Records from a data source
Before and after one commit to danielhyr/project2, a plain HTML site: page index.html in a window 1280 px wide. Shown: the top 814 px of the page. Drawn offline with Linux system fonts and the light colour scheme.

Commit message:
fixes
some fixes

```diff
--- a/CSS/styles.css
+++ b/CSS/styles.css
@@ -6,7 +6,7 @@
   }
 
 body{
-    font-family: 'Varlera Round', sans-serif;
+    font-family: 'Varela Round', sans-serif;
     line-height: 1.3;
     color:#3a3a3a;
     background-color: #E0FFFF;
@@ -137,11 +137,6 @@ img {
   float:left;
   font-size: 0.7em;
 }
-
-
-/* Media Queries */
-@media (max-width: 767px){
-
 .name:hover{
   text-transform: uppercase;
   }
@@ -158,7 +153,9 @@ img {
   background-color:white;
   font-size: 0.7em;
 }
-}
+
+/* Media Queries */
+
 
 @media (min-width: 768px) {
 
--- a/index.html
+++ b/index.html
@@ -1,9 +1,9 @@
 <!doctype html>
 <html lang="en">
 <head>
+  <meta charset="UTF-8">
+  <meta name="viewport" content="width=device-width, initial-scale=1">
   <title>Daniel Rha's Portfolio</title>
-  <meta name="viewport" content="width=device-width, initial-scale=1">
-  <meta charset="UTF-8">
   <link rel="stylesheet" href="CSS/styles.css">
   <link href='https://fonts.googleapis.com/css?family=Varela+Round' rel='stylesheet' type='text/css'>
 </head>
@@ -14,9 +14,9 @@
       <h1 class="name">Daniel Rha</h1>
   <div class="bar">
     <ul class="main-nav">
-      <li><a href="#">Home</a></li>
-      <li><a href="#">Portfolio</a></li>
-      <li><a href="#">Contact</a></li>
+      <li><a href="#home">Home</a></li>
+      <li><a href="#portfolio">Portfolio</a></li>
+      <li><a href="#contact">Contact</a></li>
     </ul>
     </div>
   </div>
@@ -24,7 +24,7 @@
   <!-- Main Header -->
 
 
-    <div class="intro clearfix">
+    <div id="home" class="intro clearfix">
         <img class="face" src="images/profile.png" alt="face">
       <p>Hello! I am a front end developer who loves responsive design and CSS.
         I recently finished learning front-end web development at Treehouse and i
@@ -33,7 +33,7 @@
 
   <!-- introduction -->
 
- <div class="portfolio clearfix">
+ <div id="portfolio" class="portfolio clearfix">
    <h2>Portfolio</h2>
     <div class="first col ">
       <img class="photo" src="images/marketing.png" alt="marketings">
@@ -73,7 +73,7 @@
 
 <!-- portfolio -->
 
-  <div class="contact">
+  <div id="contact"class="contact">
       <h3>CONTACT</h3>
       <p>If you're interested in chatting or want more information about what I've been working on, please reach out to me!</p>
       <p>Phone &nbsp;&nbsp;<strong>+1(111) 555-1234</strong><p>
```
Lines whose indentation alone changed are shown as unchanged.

==

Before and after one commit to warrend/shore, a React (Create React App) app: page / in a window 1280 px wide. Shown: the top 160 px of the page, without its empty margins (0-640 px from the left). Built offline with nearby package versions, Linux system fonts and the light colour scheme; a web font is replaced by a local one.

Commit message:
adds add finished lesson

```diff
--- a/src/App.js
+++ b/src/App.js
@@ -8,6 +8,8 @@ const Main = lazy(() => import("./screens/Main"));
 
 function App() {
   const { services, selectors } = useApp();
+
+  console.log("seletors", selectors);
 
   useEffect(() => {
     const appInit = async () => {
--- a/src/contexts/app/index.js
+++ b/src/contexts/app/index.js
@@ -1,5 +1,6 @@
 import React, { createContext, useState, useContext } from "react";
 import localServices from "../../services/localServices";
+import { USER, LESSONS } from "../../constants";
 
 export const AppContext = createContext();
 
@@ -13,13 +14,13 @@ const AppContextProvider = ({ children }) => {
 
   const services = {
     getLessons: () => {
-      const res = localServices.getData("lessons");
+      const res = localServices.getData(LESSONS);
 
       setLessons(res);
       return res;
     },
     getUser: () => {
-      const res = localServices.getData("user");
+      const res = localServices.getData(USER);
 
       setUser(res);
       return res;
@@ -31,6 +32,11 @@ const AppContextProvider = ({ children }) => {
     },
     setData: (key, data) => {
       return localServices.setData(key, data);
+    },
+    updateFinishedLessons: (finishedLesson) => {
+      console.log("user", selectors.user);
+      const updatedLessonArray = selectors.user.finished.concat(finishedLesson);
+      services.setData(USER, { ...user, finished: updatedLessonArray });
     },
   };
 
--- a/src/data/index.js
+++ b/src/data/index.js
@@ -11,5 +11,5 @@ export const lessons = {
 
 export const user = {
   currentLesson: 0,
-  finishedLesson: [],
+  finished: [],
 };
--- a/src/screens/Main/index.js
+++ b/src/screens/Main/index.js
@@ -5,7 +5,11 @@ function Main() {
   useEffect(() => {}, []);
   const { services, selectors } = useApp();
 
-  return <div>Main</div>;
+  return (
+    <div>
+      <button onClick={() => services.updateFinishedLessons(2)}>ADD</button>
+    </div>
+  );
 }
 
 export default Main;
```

▶ How to complete this task
Please return all lines above in which the string "Before" is found.

▶ Exercise response
Before and after one commit to danielhyr/project2, a plain HTML site: page index.html in a window 1280 px wide. Shown: the top 814 px of the page. Drawn offline with Linux system fonts and the light colour scheme.
Before and after one commit to warrend/shore, a React (Create React App) app: page / in a window 1280 px wide. Shown: the top 160 px of the page, without its empty margins (0-640 px from the left). Built offline with nearby package versions, Linux system fonts and the light colour scheme; a web font is replaced by a local one.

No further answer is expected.